Text only, exactly as given: reproduce the entries below without their pictures.

### RECORDS:

┄┄┄┄┄┄

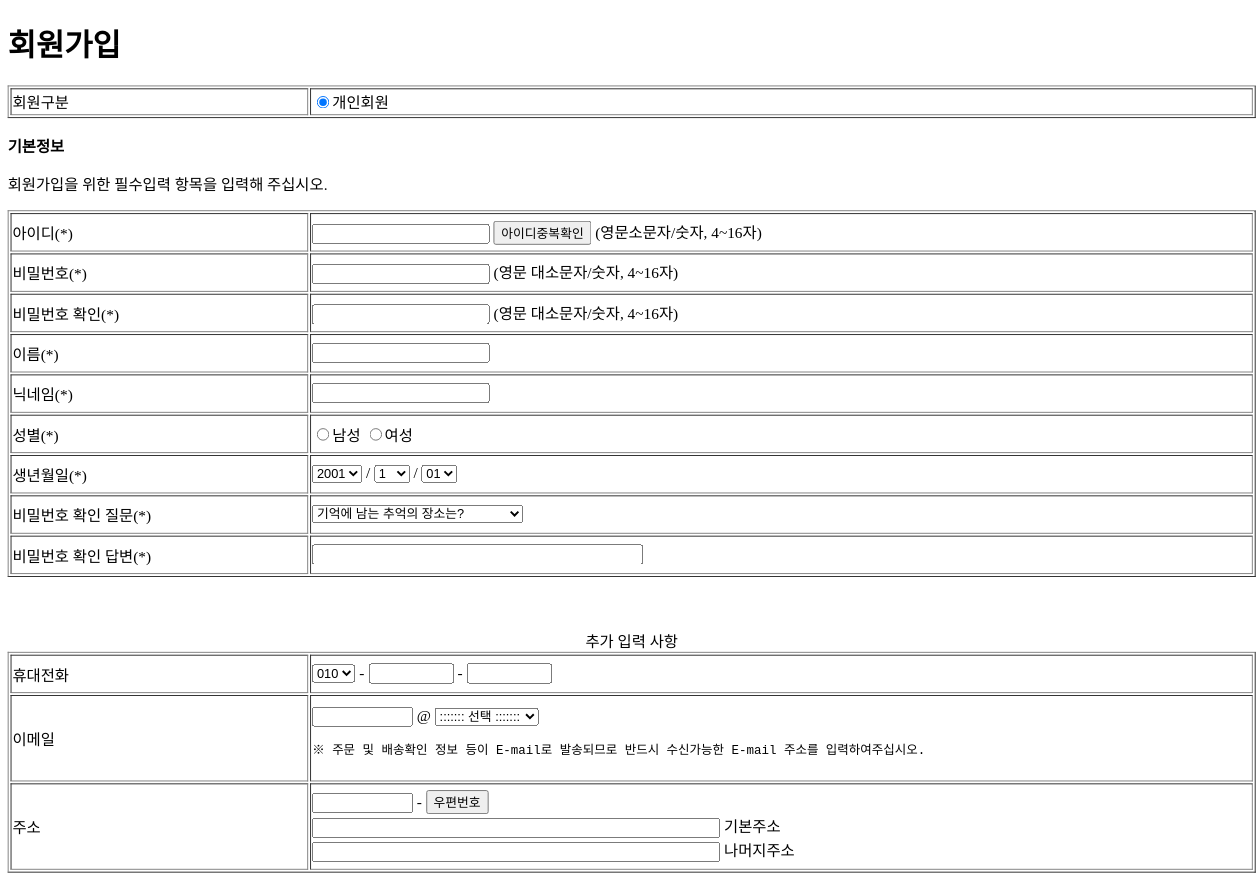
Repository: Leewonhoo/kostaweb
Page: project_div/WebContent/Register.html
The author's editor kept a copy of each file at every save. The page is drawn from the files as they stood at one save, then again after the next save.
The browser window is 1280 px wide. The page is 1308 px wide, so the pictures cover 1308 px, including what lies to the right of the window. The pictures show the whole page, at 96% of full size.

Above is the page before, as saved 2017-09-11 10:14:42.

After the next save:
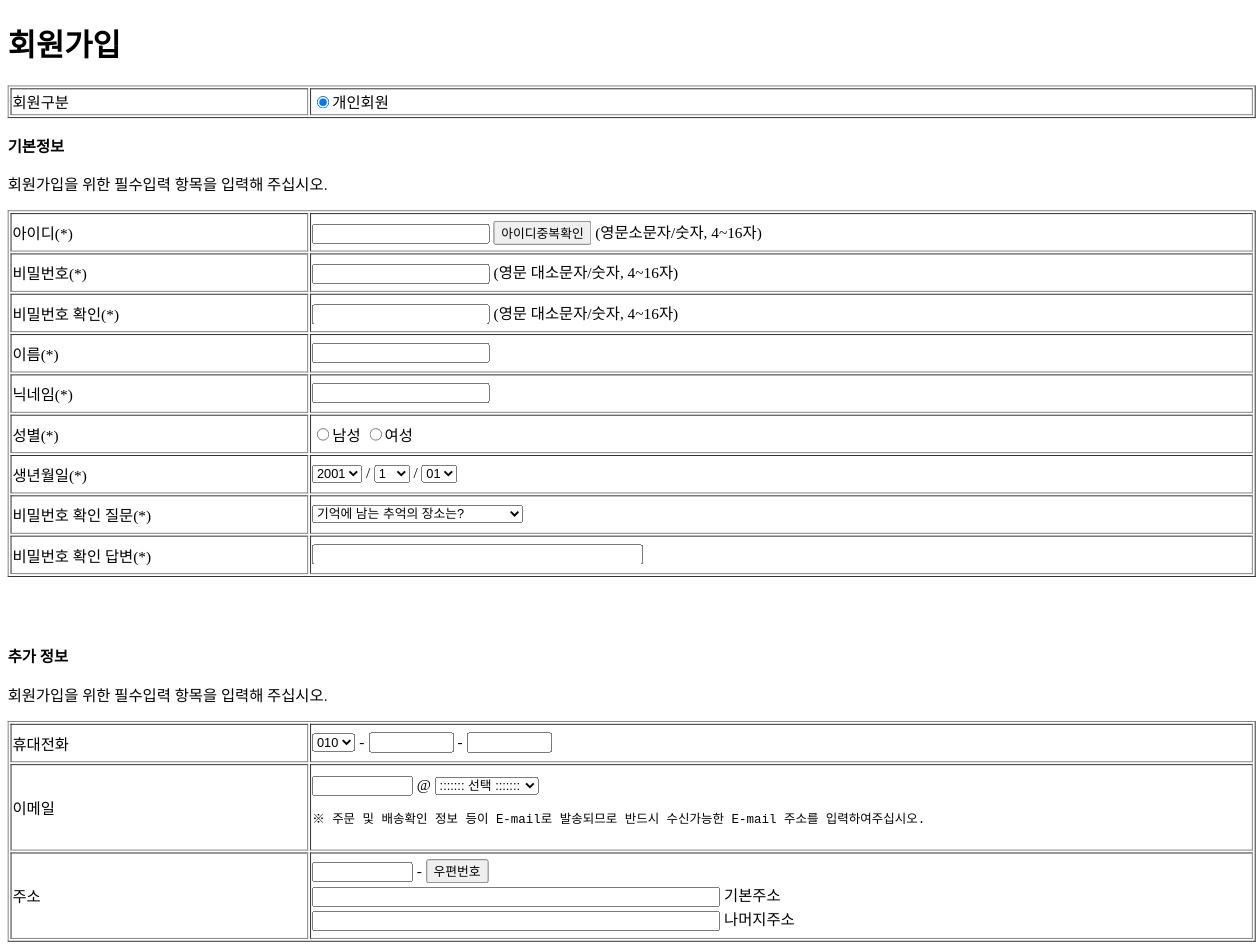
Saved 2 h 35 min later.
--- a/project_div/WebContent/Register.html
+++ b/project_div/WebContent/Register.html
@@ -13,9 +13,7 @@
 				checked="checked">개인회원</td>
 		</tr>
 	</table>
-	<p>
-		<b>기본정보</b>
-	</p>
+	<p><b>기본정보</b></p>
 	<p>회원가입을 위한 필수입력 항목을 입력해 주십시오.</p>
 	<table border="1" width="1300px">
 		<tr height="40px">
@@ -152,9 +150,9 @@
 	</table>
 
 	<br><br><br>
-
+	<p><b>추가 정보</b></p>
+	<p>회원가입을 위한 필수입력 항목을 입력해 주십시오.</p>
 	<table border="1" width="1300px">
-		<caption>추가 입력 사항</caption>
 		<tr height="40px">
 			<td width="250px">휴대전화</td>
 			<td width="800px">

┄┄┄┄┄┄

### SOLVED PROBLEM:
Repository: Leewonhoo/kostaweb
Page: project_div/WebContent/Register.html
The author's editor kept a copy of each file at every save. The page is drawn from the files as they stood at one save, then again after the next save.
The browser window is 1280 px wide. The page is 1308 px wide, so the pictures cover 1308 px, including what lies to the right of the window. The pictures show the whole page, at 96% of full size.

Above is the page before, as saved 2017-09-11 10:14:42.

After the next save:
Saved 2 h 35 min later.
--- a/project_div/WebContent/Register.html
+++ b/project_div/WebContent/Register.html
@@ -13,9 +13,7 @@
 				checked="checked">개인회원</td>
 		</tr>
 	</table>
-	<p>
-		<b>기본정보</b>
-	</p>
+	<p><b>기본정보</b></p>
 	<p>회원가입을 위한 필수입력 항목을 입력해 주십시오.</p>
 	<table border="1" width="1300px">
 		<tr height="40px">
@@ -152,9 +150,9 @@
 	</table>
 
 	<br><br><br>
-
+	<p><b>추가 정보</b></p>
+	<p>회원가입을 위한 필수입력 항목을 입력해 주십시오.</p>
 	<table border="1" width="1300px">
-		<caption>추가 입력 사항</caption>
 		<tr height="40px">
 			<td width="250px">휴대전화</td>
 			<td width="800px">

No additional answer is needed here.